“The governments have also been very transparent,” and have reported cases as soon as they are detected, she said.

Several African governments have already closed borders, including Chad and Gabon, or have suspended official travel.

The most likely reason Africa has such a low number of cases is because of the low volume of contact between the continent and the world, including less planes and people coming here, said Augustin Augier, executive director of the non-governmental organization, the Alliance for International Medical Action, known as ALIMA.

However, he warned, it’s only a matter of time until Africa catches up in cases and the result could be a higher mortality rate.

“The worries are very high because in a certain number of countries, particularly in sub-Saharan Africa, the health systems are already weak … so if the outbreak is happening as well in these areas, we can expect a much higher mortality rate than in Europe or Asia,” he said.

Despite all the preparations being made by governments, “the most serious cases will not have access to the people and quality of care that they deserve and could expect elsewhere,” he said. “At one point this crisis will endanger the capacity of humanitarian and relief organizations.”

More importantly, a global strategy needs to be found, he stressed, saying that if it hits hard in Africa, it will only circle back to the U.S. and Europe.

Dr. Jean-Jacques Muyembe, who has headed Congo’s response to Ebola, warned that even with preparation COVID-19 presents major challenges.

If the virus spreads locally and circulates in in places like Congo where there are not as many prevention methods, “we’re going to face huge problems.”

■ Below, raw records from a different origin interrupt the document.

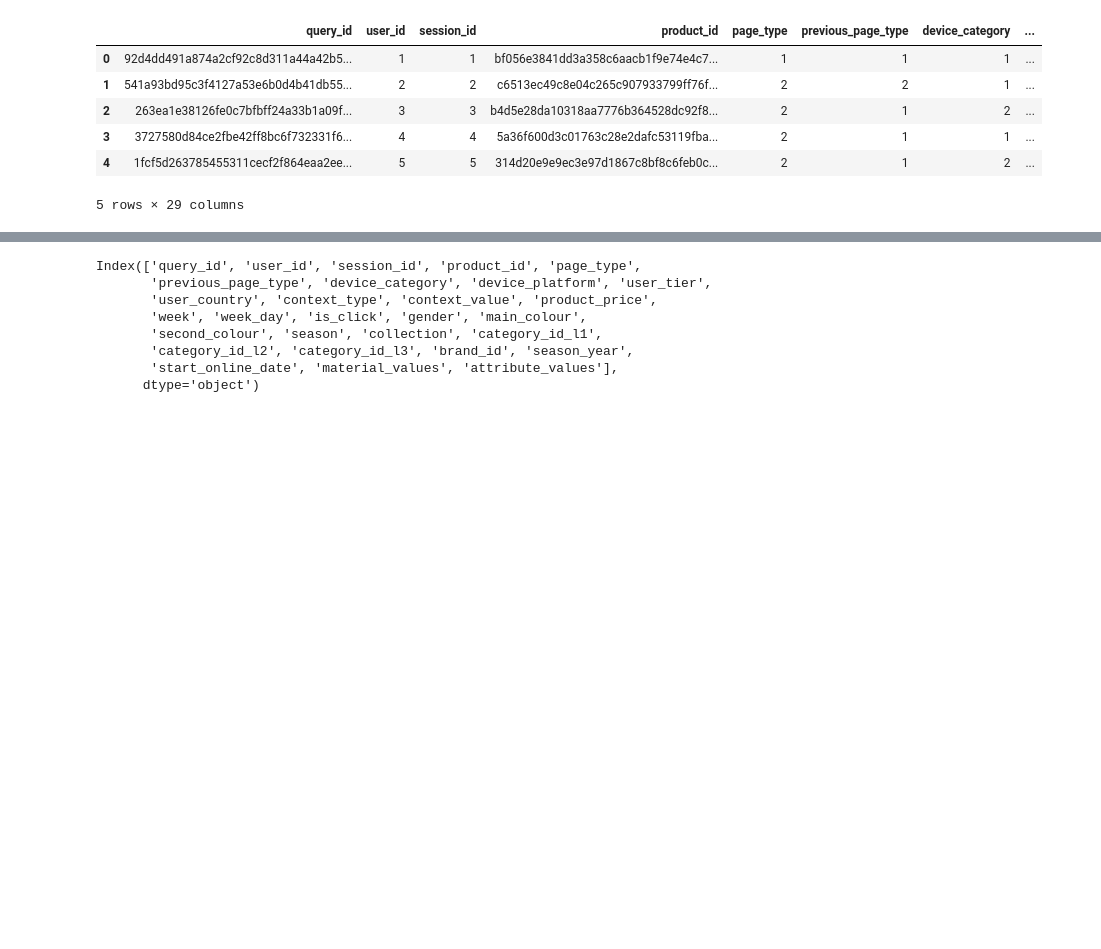
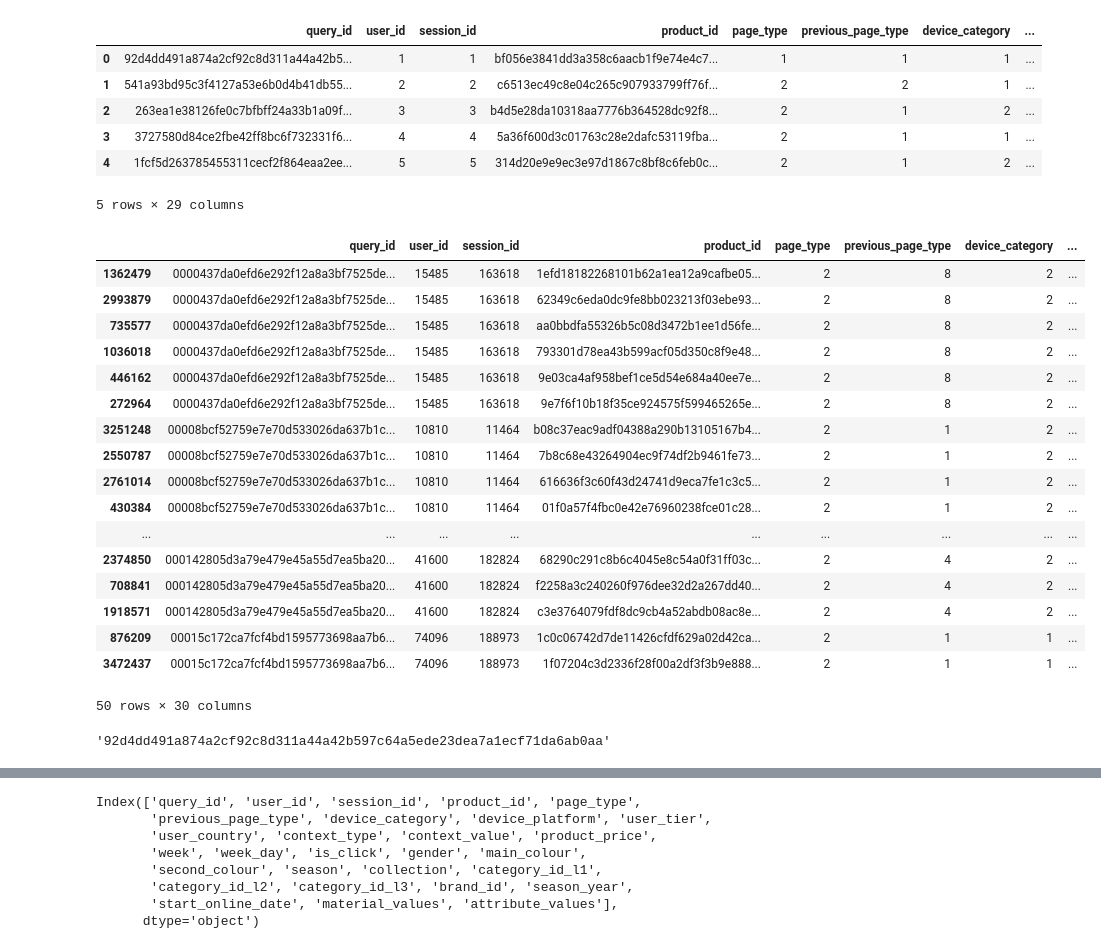
Before and after one commit to kashyapbarua/farfetch-recommendation-challenge, a Jupyter notebook: notebook_challenge.ipynb, the cells around one changed output, grey strips where cells are left out. Drawn from its saved outputs; the diff is of its cells as text; code cells hidden in the pictures; blank space fills up the shorter version.

```diff
--- a/notebook_challenge.ipynb
+++ b/notebook_challenge.ipynb
@@ -152,3 +146,28 @@ leftjoin_copy.head()
 | 3 | 3727580d84ce2fbe42ff8bc6f732331f6... | 4 | 4 | 5a36f600d3c01763c28e2dafc53119fba... | 2 | 1 | 1 | ... |
 | 4 | 1fcf5d263785455311cecf2f864eaa2ee... | 5 | 5 | 314d20e9e9ec3e97d1867c8bf8c6feb0c... | 2 | 1 | 2 | ... |
 5 rows × 29 columns
+# %%
+leftjoin_copy.sort_values(['query_id']).head(50)
+# %% [output]
+|  | query_id | user_id | session_id | product_id | page_type | previous_page_type | device_category | ... |
+| 1362479 | 0000437da0efd6e292f12a8a3bf7525de... | 15485 | 163618 | 1efd18182268101b62a1ea12a9cafbe05... | 2 | 8 | 2 | ... |
+| 2993879 | 0000437da0efd6e292f12a8a3bf7525de... | 15485 | 163618 | 62349c6eda0dc9fe8bb023213f03ebe93... | 2 | 8 | 2 | ... |
+| 735577 | 0000437da0efd6e292f12a8a3bf7525de... | 15485 | 163618 | aa0bbdfa55326b5c08d3472b1ee1d56fe... | 2 | 8 | 2 | ... |
+| 1036018 | 0000437da0efd6e292f12a8a3bf7525de... | 15485 | 163618 | 793301d78ea43b599acf05d350c8f9e48... | 2 | 8 | 2 | ... |
+| 446162 | 0000437da0efd6e292f12a8a3bf7525de... | 15485 | 163618 | 9e03ca4af958bef1ce5d54e684a40ee7e... | 2 | 8 | 2 | ... |
+| 272964 | 0000437da0efd6e292f12a8a3bf7525de... | 15485 | 163618 | 9e7f6f10b18f35ce924575f599465265e... | 2 | 8 | 2 | ... |
+| 3251248 | 00008bcf52759e7e70d533026da637b1c... | 10810 | 11464 | b08c37eac9adf04388a290b13105167b4... | 2 | 1 | 2 | ... |
+| 2550787 | 00008bcf52759e7e70d533026da637b1c... | 10810 | 11464 | 7b8c68e43264904ec9f74df2b9461fe73... | 2 | 1 | 2 | ... |
+| 2761014 | 00008bcf52759e7e70d533026da637b1c... | 10810 | 11464 | 616636f3c60f43d24741d9eca7fe1c3c5... | 2 | 1 | 2 | ... |
+| 430384 | 00008bcf52759e7e70d533026da637b1c... | 10810 | 11464 | 01f0a57f4fbc0e42e76960238fce01c28... | 2 | 1 | 2 | ... |
+| ... | ... | ... | ... | ... | ... | ... | ... | ... |
+| 2374850 | 000142805d3a79e479e45a55d7ea5ba20... | 41600 | 182824 | 68290c291c8b6c4045e8c54a0f31ff03c... | 2 | 4 | 2 | ... |
+| 708841 | 000142805d3a79e479e45a55d7ea5ba20... | 41600 | 182824 | f2258a3c240260f976dee32d2a267dd40... | 2 | 4 | 2 | ... |
+| 1918571 | 000142805d3a79e479e45a55d7ea5ba20... | 41600 | 182824 | c3e3764079fdf8dc9cb4a52abdb08ac8e... | 2 | 4 | 2 | ... |
+| 876209 | 00015c172ca7fcf4bd1595773698aa7b6... | 74096 | 188973 | 1c0c06742d7de11426cfdf629a02d42ca... | 2 | 1 | 1 | ... |
+| 3472437 | 00015c172ca7fcf4bd1595773698aa7b6... | 74096 | 188973 | 1f07204c3d2336f28f00a2df3f3b9e888... | 2 | 1 | 1 | ... |
+50 rows × 30 columns
+# %%
+leftjoin_copy['query_id'][0]
+# %% [output]
+'92d4dd491a874a2cf92c8d311a44a42b597c64a5ede23dea7a1ecf71da6ab0aa'
```
Also changed, not shown: parts of 24 cells of this notebook.
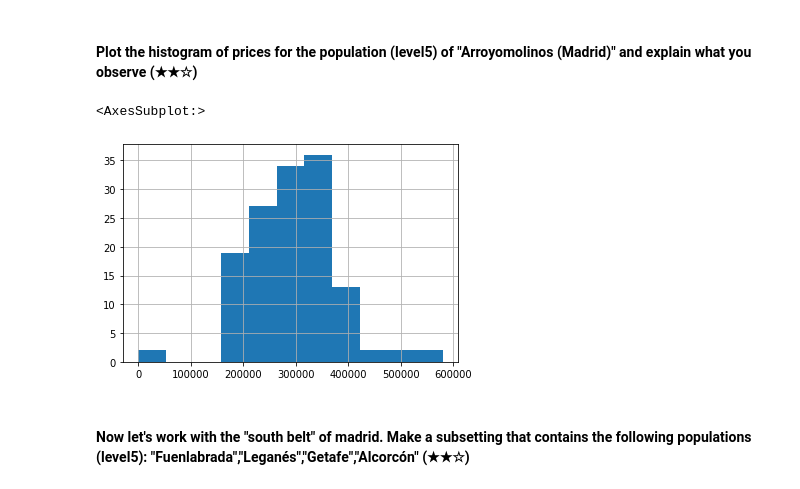
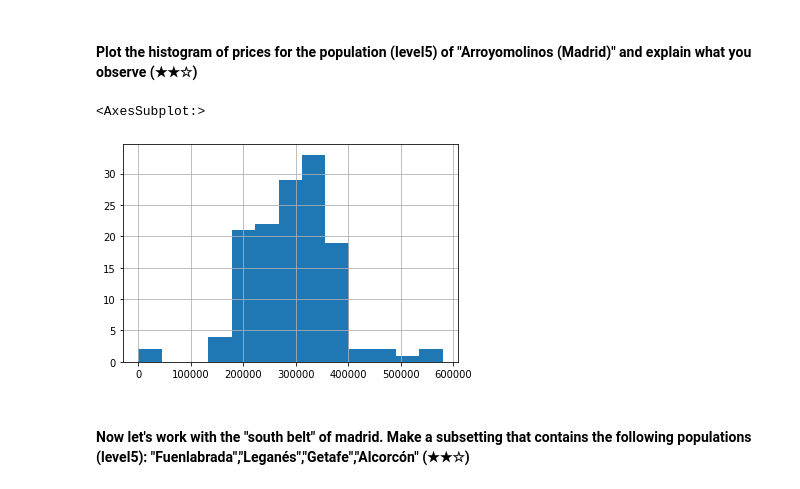
Before and after one commit to Alquem/ml_pre_work, a Jupyter notebook: 06-final_project/project.ipynb, the cells around one changed output. Saved outputs shown, nothing was run; the diff lists cells and outputs as text; code cells hidden in the pictures.

```diff
--- a/06-final_project/project.ipynb
+++ b/06-final_project/project.ipynb
@@ -127,9 +113,11 @@ Name: level5, Length: 168, dtype: int64
 # %% [markdown]
 #### Plot the histogram of prices for the population (level5) of "Arroyomolinos (Madrid)" and explain what you observe (★★☆)
 # %%
-df[["level5","price"]][df["level5"] == "Arroyomolinos (Madrid)"]["price"].hist(bins=11)
+df[["level5","price"]][df["level5"] == "Arroyomolinos (Madrid)"]["price"].hist(bins=13)
+# the great majority of the house prices are between 200000 and 400000
+# it could also mean that the population (level5) of "Arroyomolinos (Madrid)" is mainly middle class
 # %% [output]
 <AxesSubplot:>
-[figure, old version]
+[figure, new version]
 # %% [markdown]
 #### Now let's work with the "south belt" of madrid. Make a subsetting that contains the following populations (level5): "Fuenlabrada","Leganés","Getafe","Alcorcón" (★★☆)
```
Also changed, not shown: parts of 7 cells of this notebook.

“It would be a mistake to minimize the disease … we must take this very seriously and do everything so that the chains of transmission are known so that we stop its expansion.”